Brigitte Lardinois, Senior Research Fellow at University of Arts London (UAL) based at London College of Communication, has been working with Edward Reeves Studio in Lewes in East Sussex – the world’s oldest commercial photography studio (1855-present) – to open up 80 previously unseen images of the First World War culminating in a public exhibition.1916: Lewes Remembers – First World War Photography
The exhibition shows images that cover the First World War period, concentrating on the year 1916 to commemorate the Sussex regiment’s heaviest losses. These will include portraits of individual soldiers or family groups, group portraits of the many thousands of men billeted in the town,as well as photographs of civilian life during the war. They will be displayed in a street exhibition of 80 lightboxes – 1916: Lewes Remembers – in 67 windows of shops and houses from 29 October-20 November 2016.
Working with Tom Reeves, the current owner of Edward Reeves Archive (the great-grandson of founder Edward Reeves) and his wife Tania Osband, Lardinois has begun the process of revealing over 150,000 glass plates, the work of the first three generations of Reeves photographers. This unique archive, dating back to 1855, contains the relating ledgers and many account books which means that the people in the pictures can be identified. The original Victorian daylight studio is still in use with original backgrounds and accessories preserved.
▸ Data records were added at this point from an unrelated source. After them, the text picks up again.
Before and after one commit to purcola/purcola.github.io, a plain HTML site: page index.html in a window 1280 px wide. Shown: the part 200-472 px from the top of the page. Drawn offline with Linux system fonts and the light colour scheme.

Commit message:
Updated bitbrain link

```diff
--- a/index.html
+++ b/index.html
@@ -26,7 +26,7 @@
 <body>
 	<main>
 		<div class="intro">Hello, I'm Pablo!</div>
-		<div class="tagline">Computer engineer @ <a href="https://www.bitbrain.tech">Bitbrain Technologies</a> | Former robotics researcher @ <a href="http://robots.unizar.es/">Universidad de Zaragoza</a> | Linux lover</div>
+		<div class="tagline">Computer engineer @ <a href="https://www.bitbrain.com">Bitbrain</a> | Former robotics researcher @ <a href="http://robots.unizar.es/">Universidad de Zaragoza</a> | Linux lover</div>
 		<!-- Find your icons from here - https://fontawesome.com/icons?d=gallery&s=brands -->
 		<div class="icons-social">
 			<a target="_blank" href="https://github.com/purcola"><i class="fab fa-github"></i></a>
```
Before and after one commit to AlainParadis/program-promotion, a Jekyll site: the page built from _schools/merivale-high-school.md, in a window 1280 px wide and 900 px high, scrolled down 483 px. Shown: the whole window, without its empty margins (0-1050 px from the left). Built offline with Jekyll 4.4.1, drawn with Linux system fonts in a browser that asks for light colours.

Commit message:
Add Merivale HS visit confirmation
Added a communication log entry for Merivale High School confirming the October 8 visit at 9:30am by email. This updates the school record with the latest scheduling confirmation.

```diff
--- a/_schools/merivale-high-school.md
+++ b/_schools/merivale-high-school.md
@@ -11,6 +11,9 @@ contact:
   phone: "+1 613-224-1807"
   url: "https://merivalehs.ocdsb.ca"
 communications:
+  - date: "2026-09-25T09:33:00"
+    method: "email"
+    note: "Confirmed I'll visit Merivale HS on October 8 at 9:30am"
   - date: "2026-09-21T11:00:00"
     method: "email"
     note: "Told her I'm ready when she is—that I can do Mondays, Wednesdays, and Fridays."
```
The Edward Reeves Archive is a treasure trove of photography and huge credit is due to the Reeves family who have preserved it. UAL are working with Tom Reeves and Tania Osband to open up the archive and share 150 years of local history. In digitising the collection, we are turning it into a resource for photography enthusiasts and scholars as well as our UAL students, providing new insights into the history of photography and social change
Professor Elisabeth Edwards, Research Professor in Photographic History and Director of Photographic History Research Centre, De Montfort University said:
The study of this hitherto hidden archive is one of the most exciting developments in the history of British Photography.
This project has involved working with over 40 local volunteers to digitise the unique accompanying photographic ledgers. These tell us who is in the photographs, where they were taken and how much they cost. These historical details are often unavailable for this type of archive, as although photographic plates have often been preserved, the corresponding paperwork has mostly been lost.The project has been supported by the Heritage Lottery Fund which has provided a £10,000 grant as well as UAL and local private and public funders.
This project was recently featured on BBC Radio 4 Today programme on Saturday 29 October in an interview with Brigitte Lardinois, Senior Research Fellow at UAL. Listen to the interview here (from 1hour 20mins in): http://bbc.in/2dTf8Kq.